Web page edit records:
^^^^^^^^^^^^^^^^

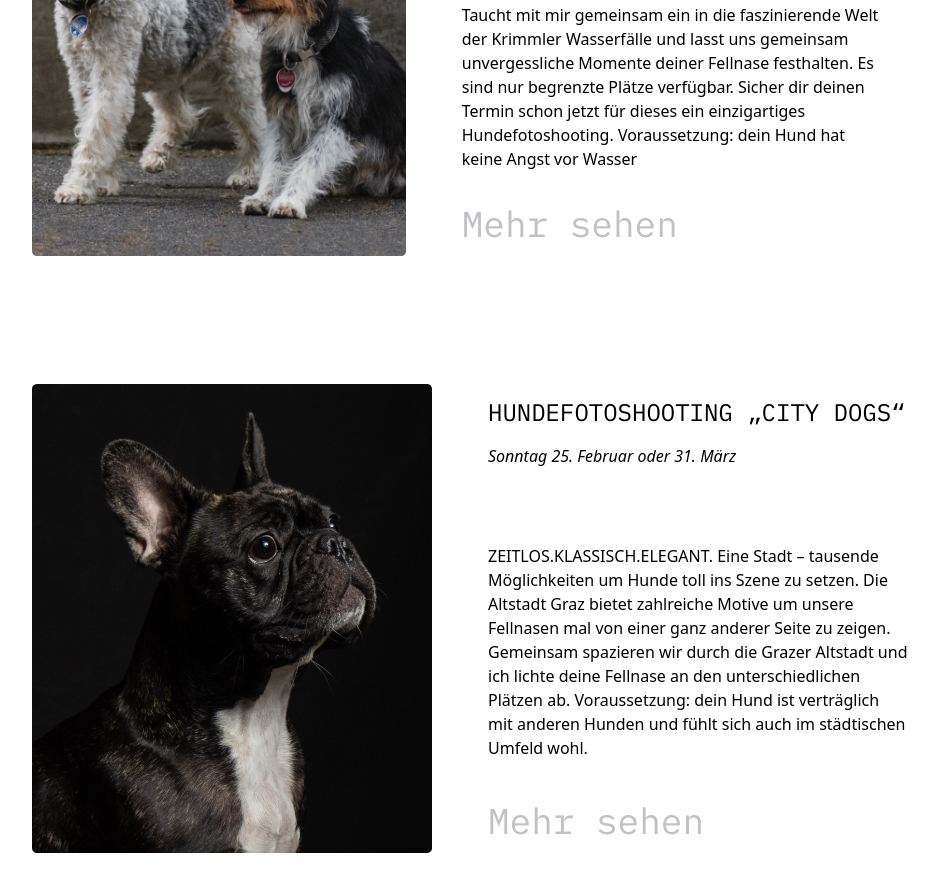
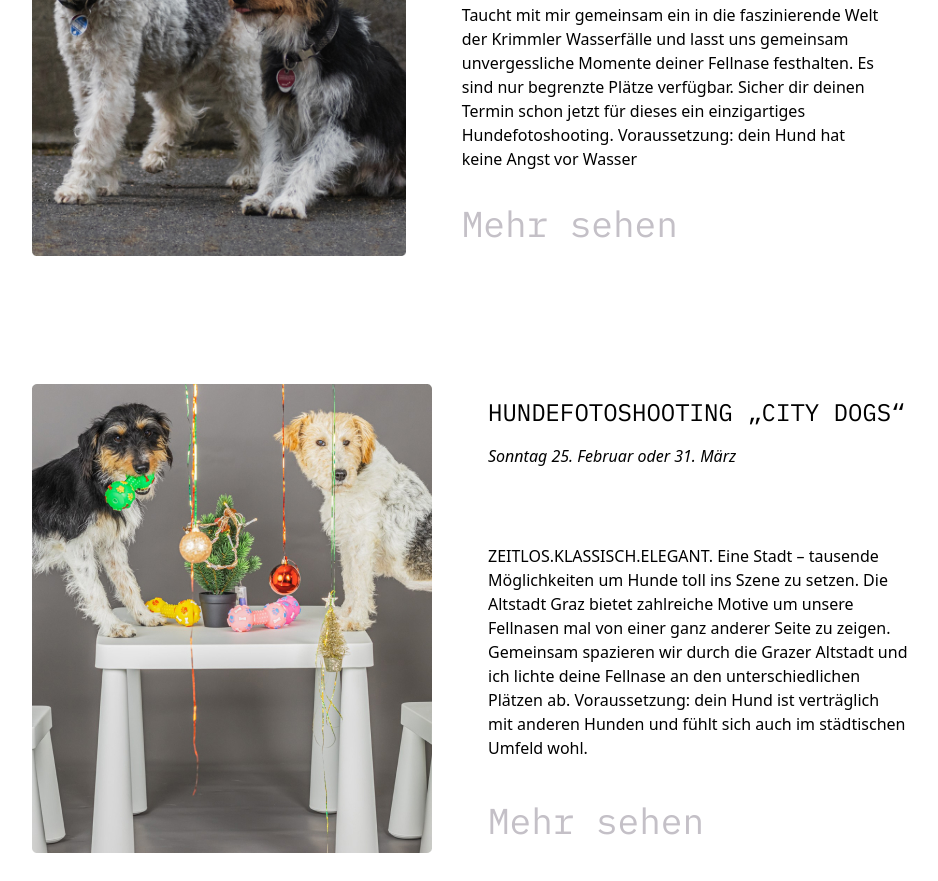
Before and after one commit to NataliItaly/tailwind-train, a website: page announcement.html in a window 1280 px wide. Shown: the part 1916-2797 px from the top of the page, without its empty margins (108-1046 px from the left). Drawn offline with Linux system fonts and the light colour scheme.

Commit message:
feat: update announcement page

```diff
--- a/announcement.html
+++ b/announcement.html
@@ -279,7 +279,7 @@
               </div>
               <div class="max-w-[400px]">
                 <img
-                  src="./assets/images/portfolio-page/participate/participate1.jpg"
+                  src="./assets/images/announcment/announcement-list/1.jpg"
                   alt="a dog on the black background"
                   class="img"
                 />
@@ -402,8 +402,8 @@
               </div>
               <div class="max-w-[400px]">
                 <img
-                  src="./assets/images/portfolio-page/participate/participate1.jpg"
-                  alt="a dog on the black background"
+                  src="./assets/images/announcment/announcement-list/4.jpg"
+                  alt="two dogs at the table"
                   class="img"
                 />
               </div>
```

^^^^^^^^^^^^^^^^

THE TASK:
A verbatim copy of every entry above, with no pictures, is the expected output.

RESPONSE TO THIS TASK:
Before and after one commit to NataliItaly/tailwind-train, a website: page announcement.html in a window 1280 px wide. Shown: the part 1916-2797 px from the top of the page, without its empty margins (108-1046 px from the left). Drawn offline with Linux system fonts and the light colour scheme.

Commit message:
feat: update announcement page

```diff
--- a/announcement.html
+++ b/announcement.html
@@ -279,7 +279,7 @@
               </div>
               <div class="max-w-[400px]">
                 <img
-                  src="./assets/images/portfolio-page/participate/participate1.jpg"
+                  src="./assets/images/announcment/announcement-list/1.jpg"
                   alt="a dog on the black background"
                   class="img"
                 />
@@ -402,8 +402,8 @@
               </div>
               <div class="max-w-[400px]">
                 <img
-                  src="./assets/images/portfolio-page/participate/participate1.jpg"
-                  alt="a dog on the black background"
+                  src="./assets/images/announcment/announcement-list/4.jpg"
+                  alt="two dogs at the table"
                   class="img"
                 />
               </div>
```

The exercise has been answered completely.